**Aim of the task:** Which lines of the records below contain the word "opacity"? Copy each of them out.

**Records for processing:**
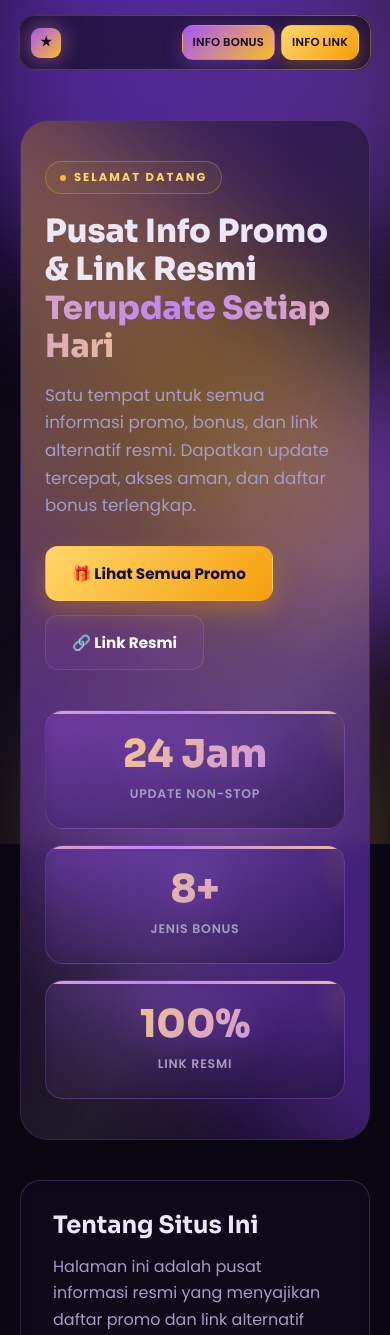
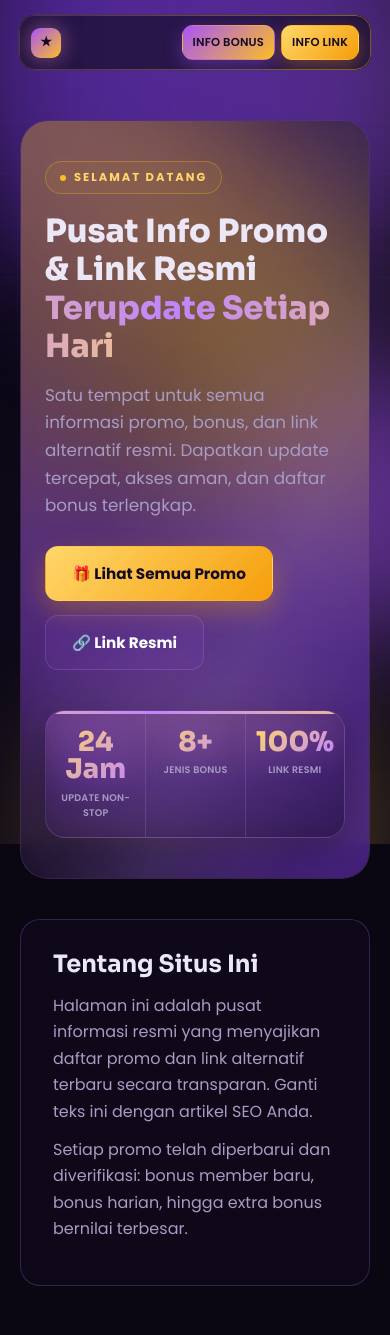
Before and after one commit to kuyagames/mpo888info, a PHP site: page / in a window 390 px wide. Shown: the top 1335 px of the page. Run offline with PHP 8.4, Linux system fonts and the light colour scheme; data comes from the database, SQL or seed files in the repository; a stand-in replaces the project's code that opens the database connection; some libraries are stand-ins or nearby versions.

Commit message:
UI: statistik jadi 1 glass card 3-in-one (pembatas, hover glow, 3 kolom di mobile)

```diff
--- a/assets/css/style.css
+++ b/assets/css/style.css
@@ -53,13 +53,15 @@ section{max-width:var(--maxw);margin:0 auto;padding:60px 20px}
 .btn-gold:hover{transform:translateY(-3px);box-shadow:0 14px 34px rgba(245,158,11,.45)}
 .btn-ghost{color:#fff;border-color:var(--glass-brd);background:var(--glass)}
 .btn-ghost:hover{transform:translateY(-3px);border-color:var(--purple-soft);box-shadow:0 10px 26px rgba(168,85,247,.3)}
-.stats{display:grid;grid-template-columns:repeat(3,1fr);gap:16px;margin-top:40px}
-.stat{position:relative;background:linear-gradient(160deg,rgba(168,85,247,.12),rgba(20,13,34,.5));border:1px solid var(--glass-brd);border-radius:18px;padding:24px 18px;text-align:center;backdrop-filter:blur(8px);overflow:hidden;transition:transform .35s cubic-bezier(.2,.7,.2,1),box-shadow .35s,border-color .35s}
-.stat::before{content:"";position:absolute;top:0;left:0;right:0;height:3px;background:linear-gradient(90deg,var(--gold-soft),var(--purple-soft),var(--gold-soft));background-size:200% auto;animation:flow 5s linear infinite}
-.stat::after{content:"";position:absolute;top:-40%;right:-30%;width:120px;height:120px;border-radius:50%;background:radial-gradient(circle,rgba(251,191,36,.18),transparent 70%);pointer-events:none}
-.stat:hover{transform:translateY(-6px);border-color:var(--purple-soft);box-shadow:0 18px 40px rgba(124,58,237,.32)}
-.stat .num{position:relative;font-family:'Sora';font-weight:800;font-size:2.4rem;line-height:1;background:linear-gradient(135deg,var(--gold-soft),var(--purple-soft));-webkit-background-clip:text;background-clip:text;color:transparent;filter:drop-shadow(0 0 18px rgba(168,85,247,.35))}
-.stat .lbl{position:relative;font-size:.78rem;font-weight:600;color:var(--muted);letter-spacing:.8px;margin-top:10px;text-transform:uppercase}
+.stats{position:relative;display:grid;grid-template-columns:repeat(3,1fr);margin-top:40px;background:linear-gradient(160deg,rgba(168,85,247,.14),rgba(20,13,34,.55));border:1px solid var(--glass-brd);border-radius:20px;backdrop-filter:blur(10px);overflow:hidden;box-shadow:0 12px 34px rgba(0,0,0,.28)}
+.stats::before{content:"";position:absolute;top:0;left:0;right:0;height:3px;background:linear-gradient(90deg,var(--gold-soft),var(--purple-soft),var(--gold-soft));background-size:200% auto;animation:flow 5s linear infinite;z-index:3}
+.stats::after{content:"";position:absolute;inset:0;background:radial-gradient(420px 130px at 50% -12%,rgba(251,191,36,.13),transparent 70%);pointer-events:none}
+.stat{position:relative;z-index:2;padding:26px 14px 24px;text-align:center;transition:background .3s ease}
+.stat + .stat{border-left:1px solid var(--glass-brd)}
+.stat:hover{background:rgba(168,85,247,.12)}
+.stat .num{font-family:'Sora';font-weight:800;font-size:2.3rem;line-height:1;background:linear-gradient(135deg,var(--gold-soft),var(--purple-soft));-webkit-background-clip:text;background-clip:text;color:transparent;filter:drop-shadow(0 0 16px rgba(168,85,247,.35));transition:transform .3s ease}
+.stat:hover .num{transform:scale(1.09)}
+.stat .lbl{font-size:.74rem;font-weight:600;color:var(--muted);letter-spacing:.6px;margin-top:9px;text-transform:uppercase}
 .article{margin-top:40px;background:rgba(20,13,34,.45);border:1px solid var(--glass-brd);border-radius:var(--radius);padding:30px 32px;backdrop-filter:blur(8px)}
 .article h2{font-size:1.5rem;margin-bottom:14px}
 .article p{color:var(--muted);margin-bottom:12px}
@@ -118,5 +120,5 @@ footer{text-align:center;padding:40px 20px 60px;color:var(--muted);font-size:.82
 footer .fbrand{font-family:'Sora';font-weight:800;font-size:1.1rem;color:var(--text);margin-bottom:10px}
 .toTop{position:fixed;bottom:24px;right:24px;width:48px;height:48px;border-radius:14px;z-index:40;display:grid;place-items:center;cursor:pointer;background:linear-gradient(135deg,var(--purple),var(--gold-deep));color:#fff;border:none;font-size:1.2rem;opacity:0;transform:translateY(20px);transition:.35s;box-shadow:0 10px 26px rgba(124,58,237,.4)}
 .toTop.show{opacity:1;transform:none}
-@media(max-width:820px){.menu a{padding:8px 13px;font-size:.82rem}.brand span{display:none}.brand-logo{height:34px;max-width:150px}.promos.cols-4{grid-template-columns:repeat(2,1fr)}.stats{grid-template-columns:1fr}.group-label h3{font-size:1.15rem}}
+@media(max-width:820px){.menu a{padding:8px 13px;font-size:.82rem}.brand span{display:none}.brand-logo{height:34px;max-width:150px}.promos.cols-4{grid-template-columns:repeat(2,1fr)}.stat{padding:18px 8px 16px}.stat .num{font-size:1.7rem}.stat .lbl{font-size:.6rem;letter-spacing:.2px;margin-top:6px}.group-label h3{font-size:1.15rem}}
 @media(max-width:520px){.promos.cols-2,.promos.cols-4{grid-template-columns:1fr}.hero-banner{padding:40px 24px}.nav-inner{padding:10px 12px;gap:8px}.brand-logo{height:28px;max-width:108px}.menu{gap:6px}.menu a{padding:7px 10px;font-size:.72rem;letter-spacing:.2px}}
```
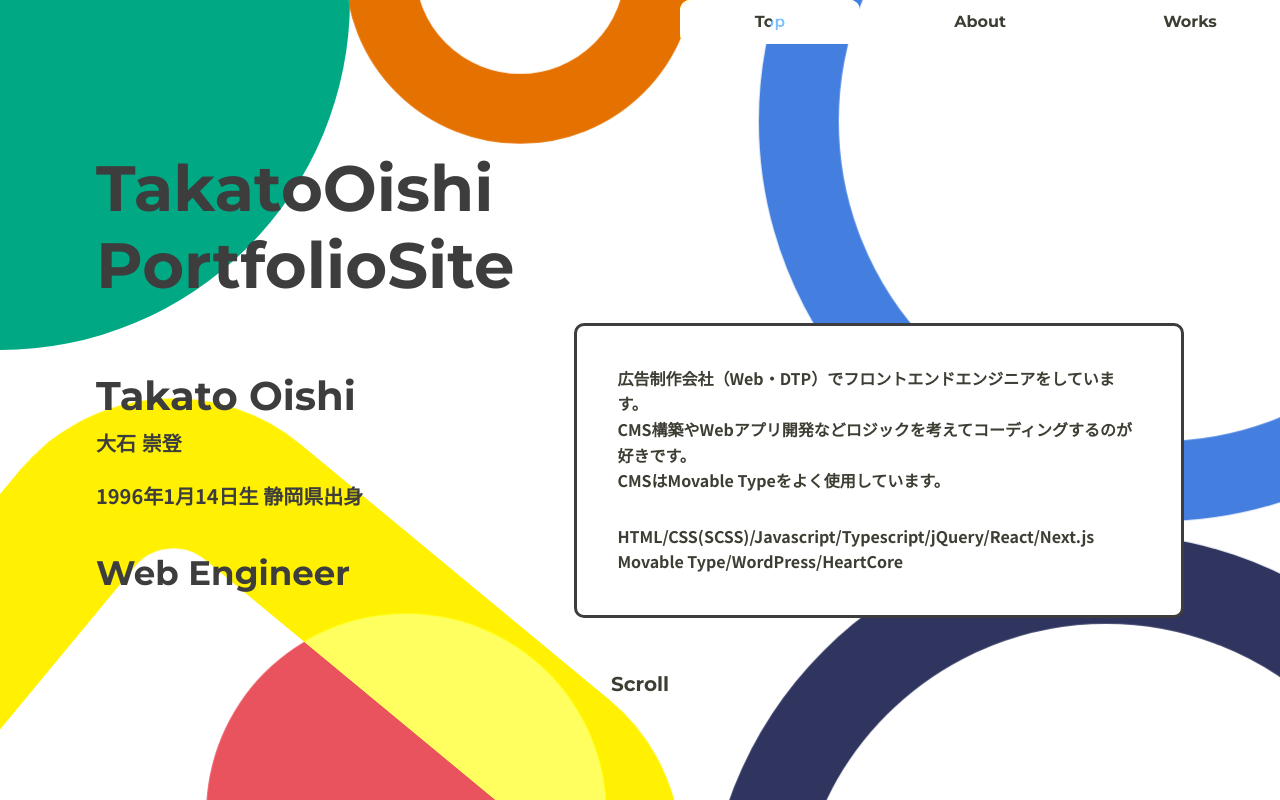
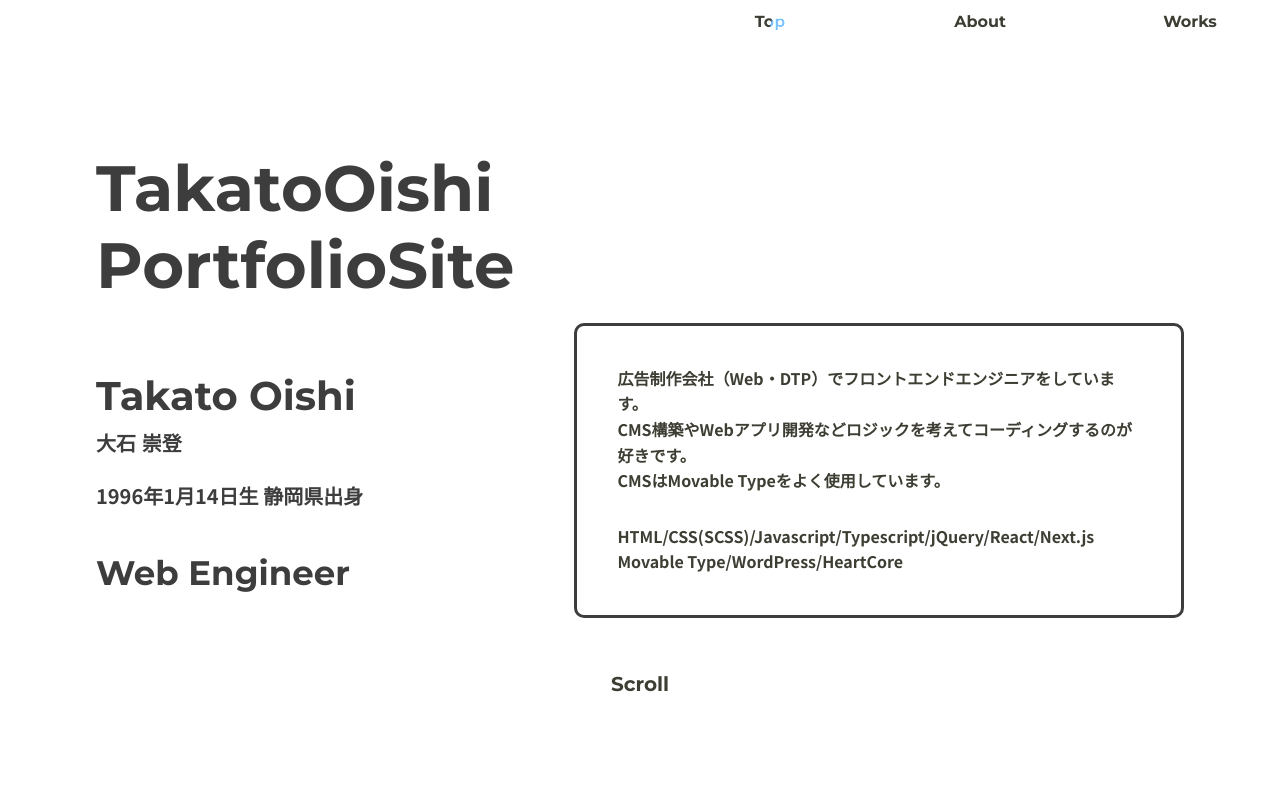
Before and after one commit to ohishi-Ta/Portfolio, a Next.js app in the folder portfolio/: page / in a window 1280 px wide. Shown: the top 800 px of the page. Built offline with nearby package versions, Linux system fonts and the light colour scheme.

Commit message:
コミット

```diff
--- a/portfolio/styles/globals.scss
+++ b/portfolio/styles/globals.scss
@@ -9,7 +9,11 @@ body {
   line-height: 1.6;
   overflow-x: hidden;
   color: #3d3d33;
+  background: #fff;
+  position: relative;
+  z-index: -1;
 }
+
 
 a {
   color: inherit;
```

**Result of the task:**
 .toTop{position:fixed;bottom:24px;right:24px;width:48px;height:48px;border-radius:14px;z-index:40;display:grid;place-items:center;cursor:pointer;background:linear-gradient(135deg,var(--purple),var(--gold-deep));color:#fff;border:none;font-size:1.2rem;opacity:0;transform:translateY(20px);transition:.35s;box-shadow:0 10px 26px rgba(124,58,237,.4)}
 .toTop.show{opacity:1;transform:none}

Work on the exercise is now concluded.